Scott: I know that there's a bunch of developers who work with photographers that listen to this. Feel free to comment with how it impacted your life as far as that goes. Or whatever, just comment and share, because it's a time to celebrate. 15 years that is a big deal.
Christine: Can I add one last deep thought. If you've heard me on other podcasts, you may have heard me say this. If you've never heard me before, I think it's really important to say because there are some people who are like, "Blogging doesn't help my business." They just kind of shrug it off.
Christine: This is one of the big things that's changed in 15 years. 15 years ago, we didn't have Facebook. We didn't have Twitter yet. Yeah we didn't have Twitter yet. It was kind of just starting. But we didn't have Facebook. I feel like this ability to post on social media and immediately get likes, and immediately get hearts, and immediately see that commentary makes people post there instead of on their blog.
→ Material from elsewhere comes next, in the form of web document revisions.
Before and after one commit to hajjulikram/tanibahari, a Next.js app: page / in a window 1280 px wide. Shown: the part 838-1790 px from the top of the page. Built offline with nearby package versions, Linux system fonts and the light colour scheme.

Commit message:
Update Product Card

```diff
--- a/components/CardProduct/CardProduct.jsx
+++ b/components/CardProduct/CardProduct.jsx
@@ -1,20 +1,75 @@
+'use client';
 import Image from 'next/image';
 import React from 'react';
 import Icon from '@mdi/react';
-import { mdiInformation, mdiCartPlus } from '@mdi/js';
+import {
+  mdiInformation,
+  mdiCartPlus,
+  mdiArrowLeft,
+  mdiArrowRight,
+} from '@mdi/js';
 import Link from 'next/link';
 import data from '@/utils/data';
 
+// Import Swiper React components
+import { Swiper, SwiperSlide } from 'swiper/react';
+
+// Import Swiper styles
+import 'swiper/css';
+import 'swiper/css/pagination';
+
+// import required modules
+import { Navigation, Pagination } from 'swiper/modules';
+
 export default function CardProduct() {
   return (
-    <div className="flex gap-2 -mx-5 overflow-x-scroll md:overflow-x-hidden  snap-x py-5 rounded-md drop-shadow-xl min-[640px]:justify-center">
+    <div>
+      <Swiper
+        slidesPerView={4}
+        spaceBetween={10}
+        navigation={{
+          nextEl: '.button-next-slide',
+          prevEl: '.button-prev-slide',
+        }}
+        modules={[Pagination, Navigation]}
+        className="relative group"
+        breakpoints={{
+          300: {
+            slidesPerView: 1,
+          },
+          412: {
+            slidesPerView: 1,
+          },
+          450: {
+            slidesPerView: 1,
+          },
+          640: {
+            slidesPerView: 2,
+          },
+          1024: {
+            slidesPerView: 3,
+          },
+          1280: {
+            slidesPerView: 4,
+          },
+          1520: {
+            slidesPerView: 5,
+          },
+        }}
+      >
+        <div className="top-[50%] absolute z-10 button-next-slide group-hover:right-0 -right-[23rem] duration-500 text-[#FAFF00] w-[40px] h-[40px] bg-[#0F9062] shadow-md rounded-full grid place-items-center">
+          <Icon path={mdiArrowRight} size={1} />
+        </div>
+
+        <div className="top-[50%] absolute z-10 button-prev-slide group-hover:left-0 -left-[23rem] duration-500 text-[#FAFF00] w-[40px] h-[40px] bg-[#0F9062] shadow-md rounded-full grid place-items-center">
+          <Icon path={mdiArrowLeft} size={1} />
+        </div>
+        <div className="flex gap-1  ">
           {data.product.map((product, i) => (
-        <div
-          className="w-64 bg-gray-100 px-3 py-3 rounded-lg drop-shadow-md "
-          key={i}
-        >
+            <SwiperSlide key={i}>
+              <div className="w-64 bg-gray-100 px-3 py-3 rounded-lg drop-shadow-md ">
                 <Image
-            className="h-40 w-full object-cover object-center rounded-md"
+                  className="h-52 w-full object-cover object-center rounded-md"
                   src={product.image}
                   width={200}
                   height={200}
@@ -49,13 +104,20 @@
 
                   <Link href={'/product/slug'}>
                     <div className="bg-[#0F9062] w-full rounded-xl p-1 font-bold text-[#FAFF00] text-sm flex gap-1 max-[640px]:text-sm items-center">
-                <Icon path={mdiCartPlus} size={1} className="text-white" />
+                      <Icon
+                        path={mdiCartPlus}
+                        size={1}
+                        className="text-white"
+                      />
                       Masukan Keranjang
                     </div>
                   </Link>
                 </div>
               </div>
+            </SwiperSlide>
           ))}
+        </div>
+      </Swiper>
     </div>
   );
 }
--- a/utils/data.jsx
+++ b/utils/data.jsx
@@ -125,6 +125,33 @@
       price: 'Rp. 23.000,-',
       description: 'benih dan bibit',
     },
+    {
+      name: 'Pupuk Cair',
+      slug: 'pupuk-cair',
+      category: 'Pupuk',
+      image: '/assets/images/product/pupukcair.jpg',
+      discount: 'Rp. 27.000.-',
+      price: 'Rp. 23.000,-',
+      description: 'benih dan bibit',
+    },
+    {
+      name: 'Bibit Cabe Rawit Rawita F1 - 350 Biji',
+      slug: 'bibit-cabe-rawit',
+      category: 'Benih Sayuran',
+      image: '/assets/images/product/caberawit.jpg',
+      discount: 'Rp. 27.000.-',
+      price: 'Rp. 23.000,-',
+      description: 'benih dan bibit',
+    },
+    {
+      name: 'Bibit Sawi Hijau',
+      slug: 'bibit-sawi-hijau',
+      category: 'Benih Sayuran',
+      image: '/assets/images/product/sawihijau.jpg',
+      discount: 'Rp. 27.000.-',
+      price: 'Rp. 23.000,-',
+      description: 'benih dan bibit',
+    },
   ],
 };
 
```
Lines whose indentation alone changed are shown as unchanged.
Christine: so if you're not seeing an impact from your WordPress site, check and see if that's why. You may be posting three times a day on Facebook, whereas I like to now call it Facebox, because everything stays in the box. Google never sees it. If somebody doesn't view that immediately that day, they will probably never, ever see that content.
Christine: I'm on a huge mission to tell people, "Stop sharing all of your good content on social media." Or rather, stop sharing it there first. Post it on your blog, then share it from your blog out to the social media over and over and over again, because you can post about things like 80 times on social media and it's okay. But if you're not seeing anything from your WordPress site, is that why? Are you never, ever updating? Are you ignoring it because that feel-good sensation of Facebook and Instagram over your WordPress site.
Christine: So just an encouragement to actually use that more. That's something I have to remind myself of, too. I'm 15 years in. I'm just as guilty as the next person. I've been really making a big effort for the past few weeks of any time I write something really great on Facebook, copying it and starting a draft of a blog post, so I can use it there, too.
Scott: It's a good idea. It's a very good idea. Awesome. Well, thank you so much, Christine, for coming on and celebrating, not only on Episode 60, which a milestone for the podcast, but also 15 years with WordPress.
Christine: 15 years, woo hoo!
Scott: So there's only two people who I would want to come ... Well, I guess three people who I would want to come on this episode specifically. You know, Erick, the CEO of Imagely, is not one for podcasting. So that's why I'm doing it. So he's not going to come on. Obviously, you're one of the perfect people and Matt Mullenweg. So I'm working on Matt. I'm going to try to get him on 61, but I know he's a little all over the place. He's a nomad for anybody who doesn't ...
Christine: He's probably a little busy this month.
Scott: Yeah, just a little, just a little. So thank you so much for coming. Again, if you'd like to answer the question that we asked on the episode, go to Imagely.com/podcast/60. Thanks for watching or listening. Till next time.